I love Ian Brennan's vision for "Glee."
"Makeover," which "Glee" co-creator Brennan wrote and Eric Stoltz directed, wasn't a Very Special episode like last week's "Britney 2.0." There was no musical icon to celebrate or serious social issue to tackle. There was a special guest star in Sarah Jessica Parker, but Brennan knows how to write to that having previously penned Gwyneth Paltrow's debut episode "The Substitute" and Ricky Martin's "The Spanish Teacher."
More importantly, Brennan knows how to keep "Glee" light on its feet. "Makeover" was both the most relaxed and best episode we've seen so far in Season 4. We're still making progress.
I love Ian Brennan's vision for "Glee."
Kurt Sutter, you clever bastard.
Right when the networks are in the midst of launching and returning their big guns, "Sons of Anarchy" unleashes an episode designed to dominate TV chatter. Whether you loved, hated or were simply heartbroken by "Laying Pipe," it's not an episode you're going to forget. Or stop talking about for weeks to come.
If the amount of times someone says "Did you see 'Sons of Anarchy' last night?! Holy crap!" is one valid way to judge a showrunner's success, Sutter should be feeling pretty damn accomplished tomorrow.
After a sturdy if semi-unremarkable season opener, “Saturday Night Live” returns with its second episode of the year with host Joseph Gordon-Levitt, back for his second time hosting the show. Will the star of “The Dark Knight Rises” and “Looper” reference his “3rd Rock From The Sun” days at some point in tonight’s broadcast? Will former “(500) Days of Summer” co-star Zooey Deschanel appear alongside him onstage to help promote the Tuesday return of “New Girl”? And most importantly: will we see five separate sketches based on the film “Premium Rush”, or only four?
Now, that was better. After last week's lackluster introduction to the multiple new characters on "Glee," it's a relief to get a second episode more focused on old favorites.
The newbies were all still around (even Marley's lunch lady mom had an encore), but "Britney 2.0" worked better as a showcase for Heather Morris, a reminder the writers really should be using Chord Overstreet more, and a tiny glimpse of what might have been if Kurt and Rachel actually got that New York spinoff. Plus, we saw a real Puckerman back in action.
It's finale time for the 14th installment of "Big Brother."
As we begin Wednesday's (September 19) night's finale, I think we can probably all agree that the potential Top 2 scenarios look like this: Ian beats Danielle. Dan beats Danielle. Ian and Dan would be a close vote.
Let's see how things play out with the climactic Head of Household competition and where things go from there...
After last week's incendiary season premiere it's probably for the best that "Sons of Anarchy" reined things in a bit in episode 2. This was a relatively calm installment -- at least by "Sons" standards -- with no torture, no murder, a single car chase that was more exhilarating than ominous, and a major event in the lives of two characters handled with genuine affection.
The very best moment was simply two guys talking shop in the front seat of a pickup.

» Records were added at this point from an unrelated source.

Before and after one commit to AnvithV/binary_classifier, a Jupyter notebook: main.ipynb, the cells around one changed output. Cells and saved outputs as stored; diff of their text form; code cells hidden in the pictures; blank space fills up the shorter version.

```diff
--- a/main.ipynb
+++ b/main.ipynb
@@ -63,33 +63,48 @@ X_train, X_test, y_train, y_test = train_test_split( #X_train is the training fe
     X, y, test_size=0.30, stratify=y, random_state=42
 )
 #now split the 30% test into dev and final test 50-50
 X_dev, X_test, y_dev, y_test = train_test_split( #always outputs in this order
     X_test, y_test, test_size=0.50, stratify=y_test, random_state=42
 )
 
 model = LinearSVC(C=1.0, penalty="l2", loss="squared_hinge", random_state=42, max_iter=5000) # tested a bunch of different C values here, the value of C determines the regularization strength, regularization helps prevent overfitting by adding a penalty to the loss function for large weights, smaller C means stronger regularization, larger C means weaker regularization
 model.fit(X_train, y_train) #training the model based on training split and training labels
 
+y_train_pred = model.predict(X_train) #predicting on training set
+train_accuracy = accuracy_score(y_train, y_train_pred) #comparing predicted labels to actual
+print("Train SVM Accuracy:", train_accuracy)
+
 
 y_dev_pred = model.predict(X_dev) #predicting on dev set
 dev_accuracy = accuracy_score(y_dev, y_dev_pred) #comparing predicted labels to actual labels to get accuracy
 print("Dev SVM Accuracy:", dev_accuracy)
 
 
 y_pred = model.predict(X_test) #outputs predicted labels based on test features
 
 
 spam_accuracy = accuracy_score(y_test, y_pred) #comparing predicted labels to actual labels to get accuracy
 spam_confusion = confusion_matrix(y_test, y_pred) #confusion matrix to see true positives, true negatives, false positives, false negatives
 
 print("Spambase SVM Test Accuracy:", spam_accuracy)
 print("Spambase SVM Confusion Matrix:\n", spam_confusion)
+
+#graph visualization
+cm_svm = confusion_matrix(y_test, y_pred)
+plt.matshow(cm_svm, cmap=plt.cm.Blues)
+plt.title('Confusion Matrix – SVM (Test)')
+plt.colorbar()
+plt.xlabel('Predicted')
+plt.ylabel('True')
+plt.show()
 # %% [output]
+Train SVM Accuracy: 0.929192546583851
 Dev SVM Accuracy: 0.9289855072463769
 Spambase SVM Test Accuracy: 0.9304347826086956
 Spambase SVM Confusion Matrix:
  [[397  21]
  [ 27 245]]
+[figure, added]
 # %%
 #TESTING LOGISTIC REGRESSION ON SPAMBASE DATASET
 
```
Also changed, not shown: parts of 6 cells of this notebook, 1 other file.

Sure, they happened to be discussing illegal activities, but it was still a friendly and relaxed chat that demonstrated how strong "Sons" can be when it steps back from hyperactive plotting and lets its characters breathe.
Today, “The Voice” announced that Usher and Shakira will be taking the temporary place of CeeLo Green and Christina Aguilera during the show’s next cycle. It’s a smart choice on the show’s part. Whereas the comings and goings of hosts on “American Idol” and “The X Factor” tend to overwhelm the show itself, building a deep roster of judges that can be mixed and matched each cycle seems like a smart way to not only keep the show fresh but also keep the coaches happy. If artists know they can drop in and out depending on their album/tour/celebrity status, wouldn’t they be more willing to sign on? Why buy a chair when you can rent one? With this move, “The Voice” turns into the X-Men of reality singing competitions, able to consistently change its lineup while keeping the core identity intact.
With that in mind, let’s kick off tonight’s running diary. As always, all times are EST. And no, I won’t make X-Men references all night. (Oh wait. I probably will.) As always, if the prepackaged sob story that accompanies a contestant is too dull, I reserve the right to come up with my own instead. Comic book writers re-con stuff all the time. Why can’t I?